COMMENT OF THE DAY: SPACE SHUTTLE FANS WOULD’VE EATEN IT UP “I’m sorry we won’t be blessed with a shuttle. I was really looking forward to dining at the Rainforest Cafe in the payload bay.” [wilf, commenting on That’ll Show ’Em What a Magnet for Tourists Houston Really Is]

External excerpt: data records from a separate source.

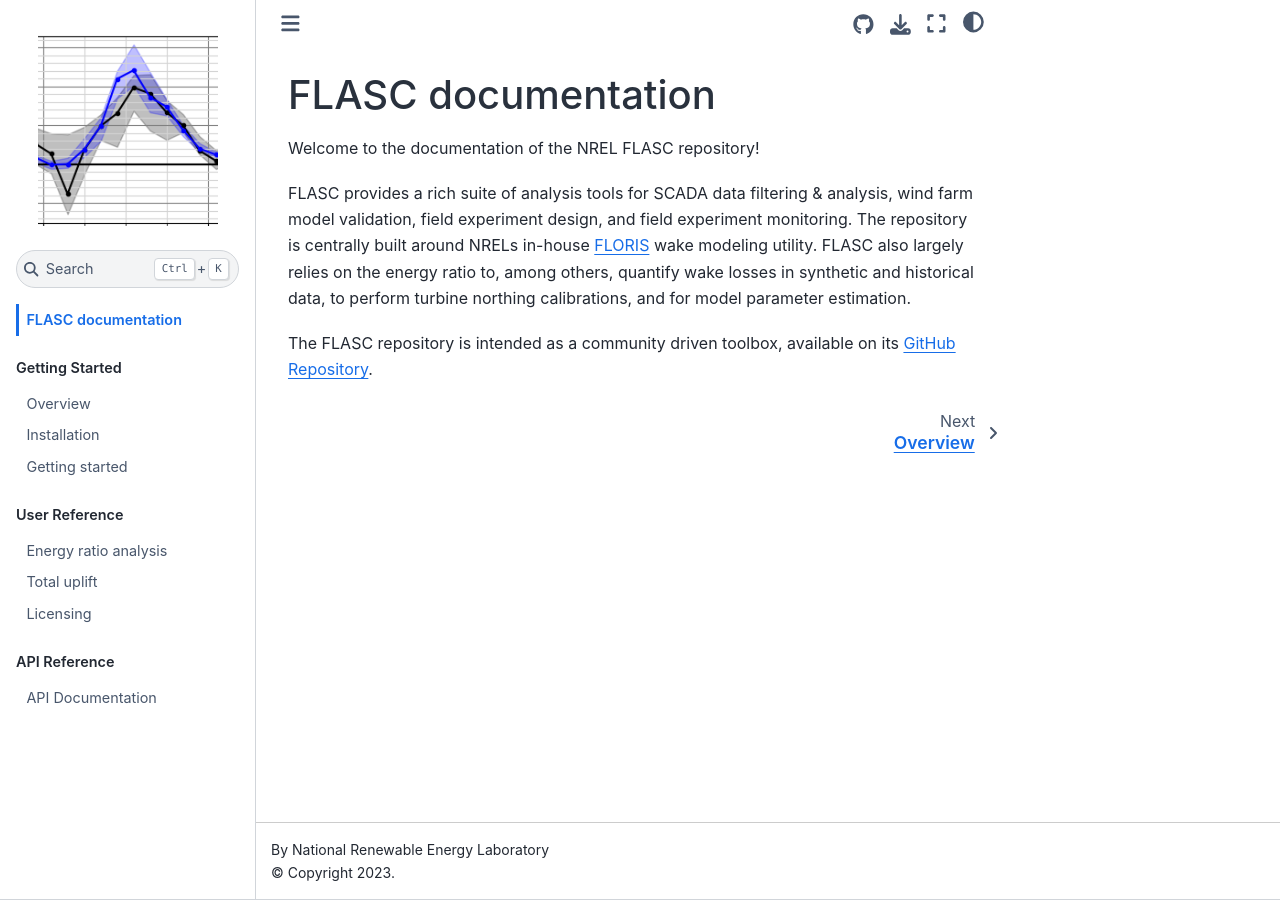
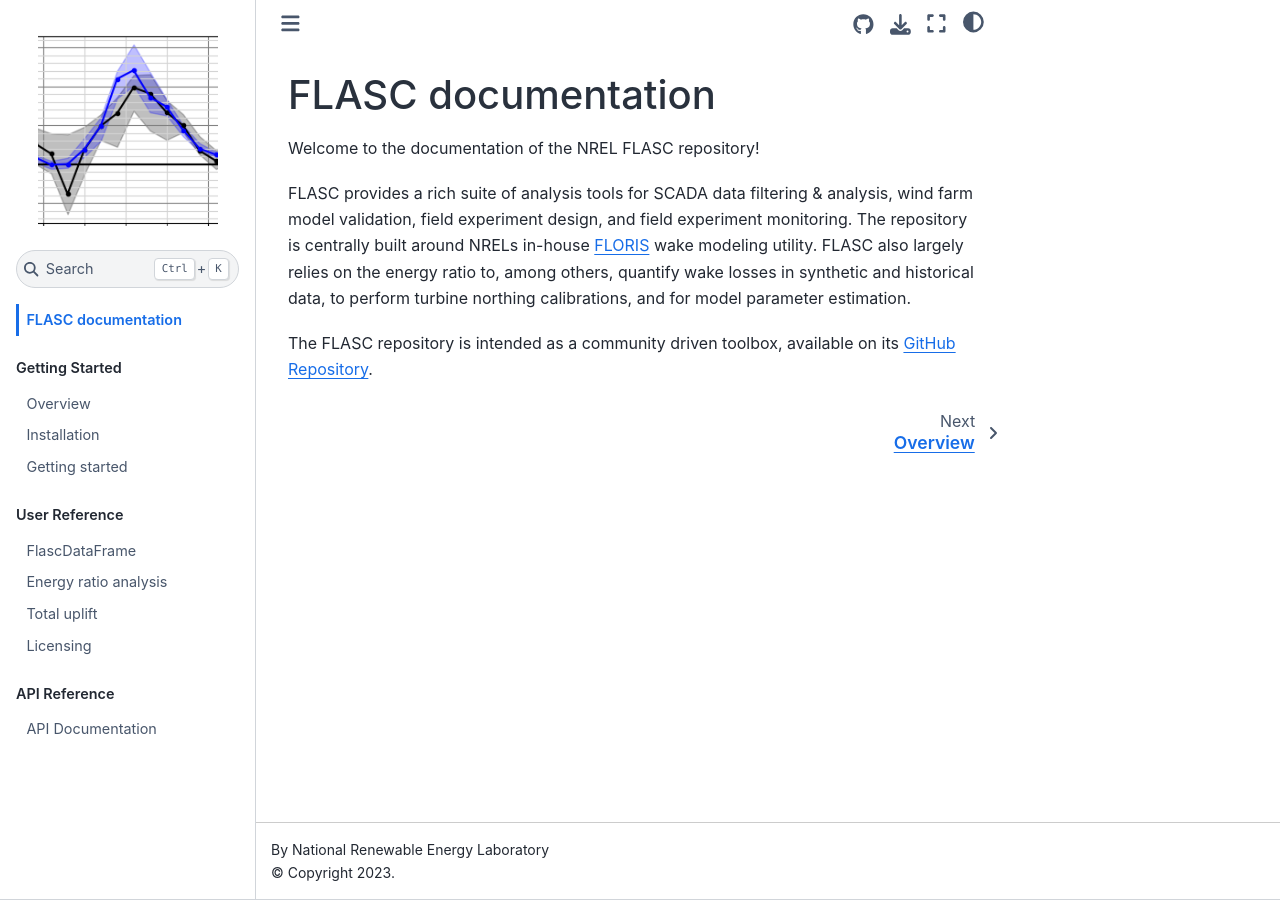
Before and after one commit to NREL/flasc, a Jupyter Book: the page built from docs/index.md, in a window 1280 px wide. Built offline with Jupyter Book 1.0.4 settings and Sphinx 7.4.7 and the Sphinx Book theme 1.1.4, drawn with Linux system fonts in a browser that asks for light colours.

Commit message:
add flascdataframe

```diff
--- a/docs/_toc.yml
+++ b/docs/_toc.yml
@@ -13,6 +13,7 @@
   - caption: User Reference
     chapters:
     # - file: data_processing
+    - file: flascdataframe
     - file: energy_ratio
     - file: total_uplift
     - file: licensing
```
Also changed, not shown: docs/flascdataframe.ipynb (added).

HOUSTON’S SPACE SHUTTLE TRIBUTE — IN PIECES Sure, Houston won’t be the rest home of choice for any of the space shuttles that retired intact, but what about the ones that blew up? Mayor Parker says she now supports a plan being promoted by several family members of Columbia and Challenger astronauts to store recovered remnants of the exploded Columbia orbiter in a large warehouse connected to Space Center Houston. More than 80,000 separate pieces of debris recovered from the 2003 disaster are currently stored in a 16th floor office in the Vehicle Assembly Building of Florida’s Kennedy Space Center. Parker tells the Chronicle‘s Mike Morris she thinks an exhibit of burnt and broken shuttle parts here could “create a fitting memorial to those astronauts. Not a tourist attraction, but to really recognize the commitment that Houston and Houstonians have made and the sacrifices they’ve made for space. That is an opportunity.” [Houston Politics; previously on Swamplot] Photo of Columbia debris: CollectSpace
THE EMPTY FUTURE OF THE JOHNSON SPACE CENTER Former Space Shuttle manager Wayne Hale sees the writing on the wall: “Thousands of high paid, white collar jobs are leaving the Clear Lake area as NASA and JSC wind down. The City of Houston and the State of Texas have done, well, next to nothing. Nobody gets excited; nobody tries to bring new work here, a little lip service, no real effort.
Nope, Houston does not deserve an orbiter because Houston doesn’t care.
Don’t expect JSC and its mission control to be here forever just because we are entitled to them.
No, with the level of interest that our citizens and leaders have in JSC, I soon expect to see that facility in the hands of a different federal agency. Soon the National Park Service will be leading tours through the historic – and empty – halls of the Johnson Space Center National Historic Site.
Because we just don’t care enough to do anything about it.” [Space News]